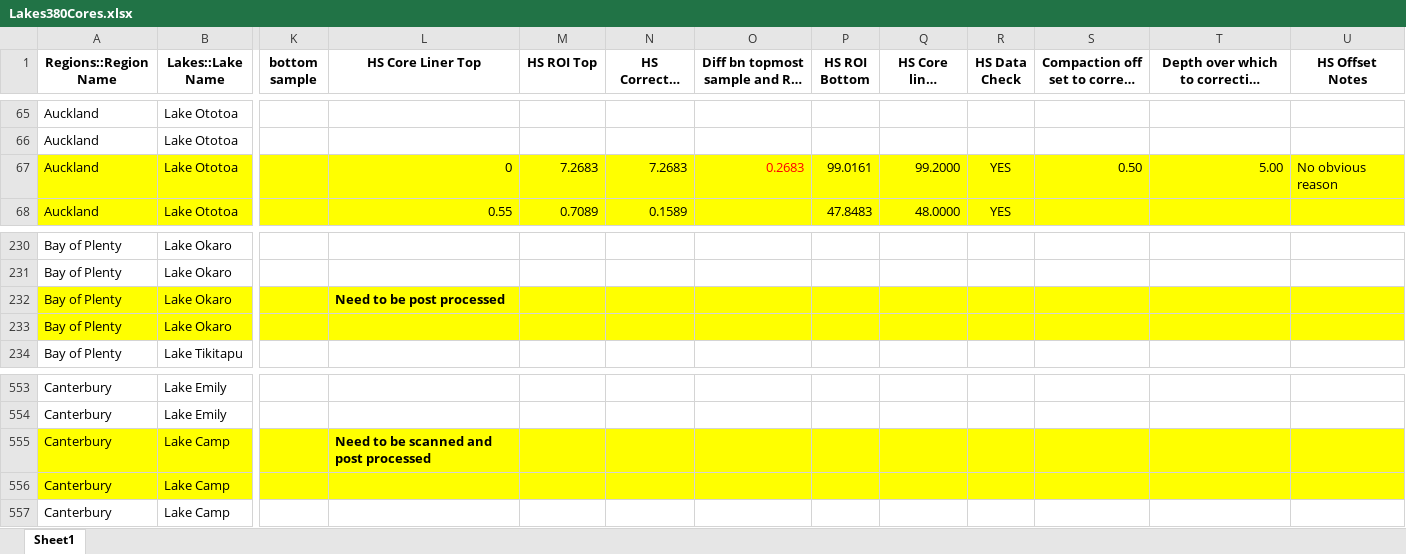
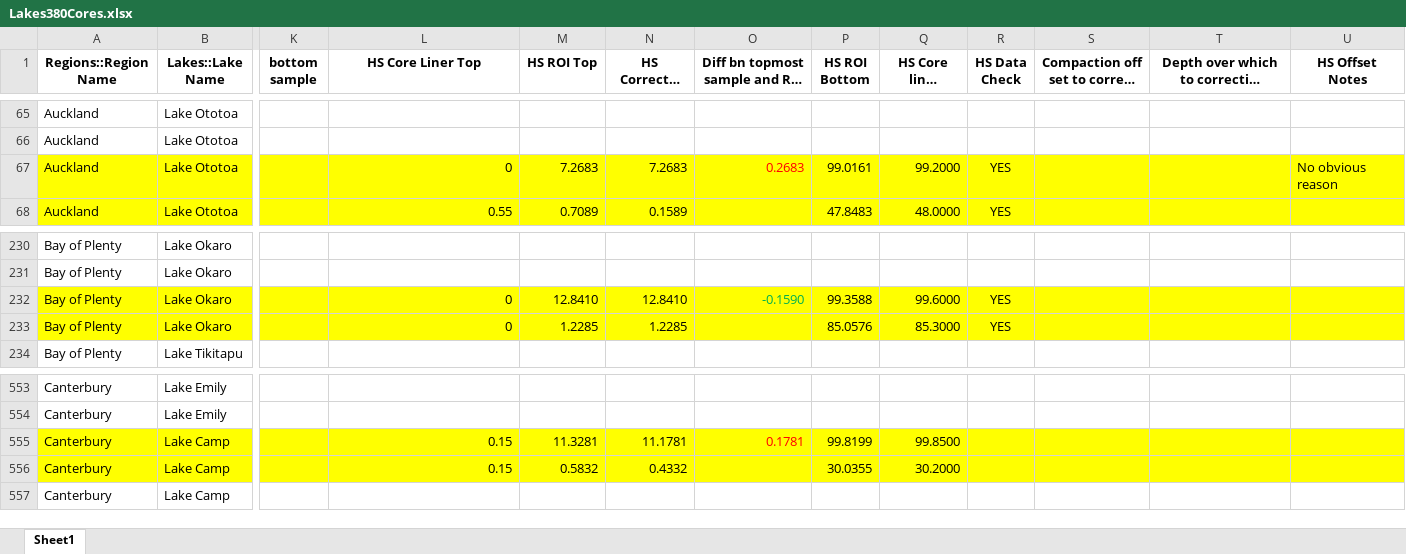
Before and after one commit to nickmckay/Lakes380CoreDepthTools, an Excel workbook: inst/extdata/Lakes380Cores.xlsx, sheet Sheet1, drawn as a sheet; only a part is shown, gaps mark what is left out; long unchanged cells end in …; values as stored, in another font and other column widths than the file's, no borders; the diff names each change by its address in the sheet, - before the commit and + after, or states it on an @@ line.

Commit message:
update data

```diff
--- a/inst/extdata/Lakes380Cores.xlsx (sheet Sheet1)
+++ b/inst/extdata/Lakes380Cores.xlsx (sheet Sheet1)
-S67: 0.50
+S67: (empty)
-T67: 5.00
+T67: (empty)
-L232 (HS Core Liner Top): Need to be post processed
+L232 (HS Core Liner Top): 0
-L232 bold: on
+L232 bold: off
-M232 (HS ROI Top): (empty)
+M232 (HS ROI Top): 12.8410
-N232 (HS Corrected ROI Top): (empty)
+N232 (HS Corrected ROI Top): 12.8410
-O232: (empty)
+O232: -0.1590
-P232 (HS ROI Bottom): (empty)
+P232 (HS ROI Bottom): 99.3588
-Q232 (HS Core liner bottom): (empty)
+Q232 (HS Core liner bottom): 99.6000
-R232:R233 (HS Data Check): (empty)
+R232:R233 (HS Data Check): YES
-L233 (HS Core Liner Top): (empty)
+L233 (HS Core Liner Top): 0
-M233 (HS ROI Top): (empty)
+M233 (HS ROI Top): 1.2285
-N233 (HS Corrected ROI Top): (empty)
+N233 (HS Corrected ROI Top): 1.2285
-P233 (HS ROI Bottom): (empty)
+P233 (HS ROI Bottom): 85.0576
-Q233 (HS Core liner bottom): (empty)
+Q233 (HS Core liner bottom): 85.3000
-L555 (HS Core Liner Top): Need to be scanned and post processed
+L555 (HS Core Liner Top): 0.15
-L555 bold: on
+L555 bold: off
-M555 (HS ROI Top): (empty)
+M555 (HS ROI Top): 11.3281
-N555 (HS Corrected ROI Top): (empty)
+N555 (HS Corrected ROI Top): 11.1781
-O555: (empty)
+O555: 0.1781
-P555 (HS ROI Bottom): (empty)
+P555 (HS ROI Bottom): 99.8199
-Q555 (HS Core liner bottom): (empty)
+Q555 (HS Core liner bottom): 99.8500
-L556 (HS Core Liner Top): (empty)
+L556 (HS Core Liner Top): 0.15
-M556 (HS ROI Top): (empty)
+M556 (HS ROI Top): 0.5832
-N556 (HS Corrected ROI Top): (empty)
+N556 (HS Corrected ROI Top): 0.4332
-P556 (HS ROI Bottom): (empty)
+P556 (HS ROI Bottom): 30.0355
-Q556 (HS Core liner bottom): (empty)
+Q556 (HS Core liner bottom): 30.2000
```
Also changed, not shown: 19 other files.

• **WHAT IS EXPECTED**: Repeat the material above in full and unchanged, minus its images.

• **RESULT OF THE TASK**:
Before and after one commit to nickmckay/Lakes380CoreDepthTools, an Excel workbook: inst/extdata/Lakes380Cores.xlsx, sheet Sheet1, drawn as a sheet; only a part is shown, gaps mark what is left out; long unchanged cells end in …; values as stored, in another font and other column widths than the file's, no borders; the diff names each change by its address in the sheet, - before the commit and + after, or states it on an @@ line.

Commit message:
update data

```diff
--- a/inst/extdata/Lakes380Cores.xlsx (sheet Sheet1)
+++ b/inst/extdata/Lakes380Cores.xlsx (sheet Sheet1)
-S67: 0.50
+S67: (empty)
-T67: 5.00
+T67: (empty)
-L232 (HS Core Liner Top): Need to be post processed
+L232 (HS Core Liner Top): 0
-L232 bold: on
+L232 bold: off
-M232 (HS ROI Top): (empty)
+M232 (HS ROI Top): 12.8410
-N232 (HS Corrected ROI Top): (empty)
+N232 (HS Corrected ROI Top): 12.8410
-O232: (empty)
+O232: -0.1590
-P232 (HS ROI Bottom): (empty)
+P232 (HS ROI Bottom): 99.3588
-Q232 (HS Core liner bottom): (empty)
+Q232 (HS Core liner bottom): 99.6000
-R232:R233 (HS Data Check): (empty)
+R232:R233 (HS Data Check): YES
-L233 (HS Core Liner Top): (empty)
+L233 (HS Core Liner Top): 0
-M233 (HS ROI Top): (empty)
+M233 (HS ROI Top): 1.2285
-N233 (HS Corrected ROI Top): (empty)
+N233 (HS Corrected ROI Top): 1.2285
-P233 (HS ROI Bottom): (empty)
+P233 (HS ROI Bottom): 85.0576
-Q233 (HS Core liner bottom): (empty)
+Q233 (HS Core liner bottom): 85.3000
-L555 (HS Core Liner Top): Need to be scanned and post processed
+L555 (HS Core Liner Top): 0.15
-L555 bold: on
+L555 bold: off
-M555 (HS ROI Top): (empty)
+M555 (HS ROI Top): 11.3281
-N555 (HS Corrected ROI Top): (empty)
+N555 (HS Corrected ROI Top): 11.1781
-O555: (empty)
+O555: 0.1781
-P555 (HS ROI Bottom): (empty)
+P555 (HS ROI Bottom): 99.8199
-Q555 (HS Core liner bottom): (empty)
+Q555 (HS Core liner bottom): 99.8500
-L556 (HS Core Liner Top): (empty)
+L556 (HS Core Liner Top): 0.15
-M556 (HS ROI Top): (empty)
+M556 (HS ROI Top): 0.5832
-N556 (HS Corrected ROI Top): (empty)
+N556 (HS Corrected ROI Top): 0.4332
-P556 (HS ROI Bottom): (empty)
+P556 (HS ROI Bottom): 30.0355
-Q556 (HS Core liner bottom): (empty)
+Q556 (HS Core liner bottom): 30.2000
```
Also changed, not shown: 19 other files.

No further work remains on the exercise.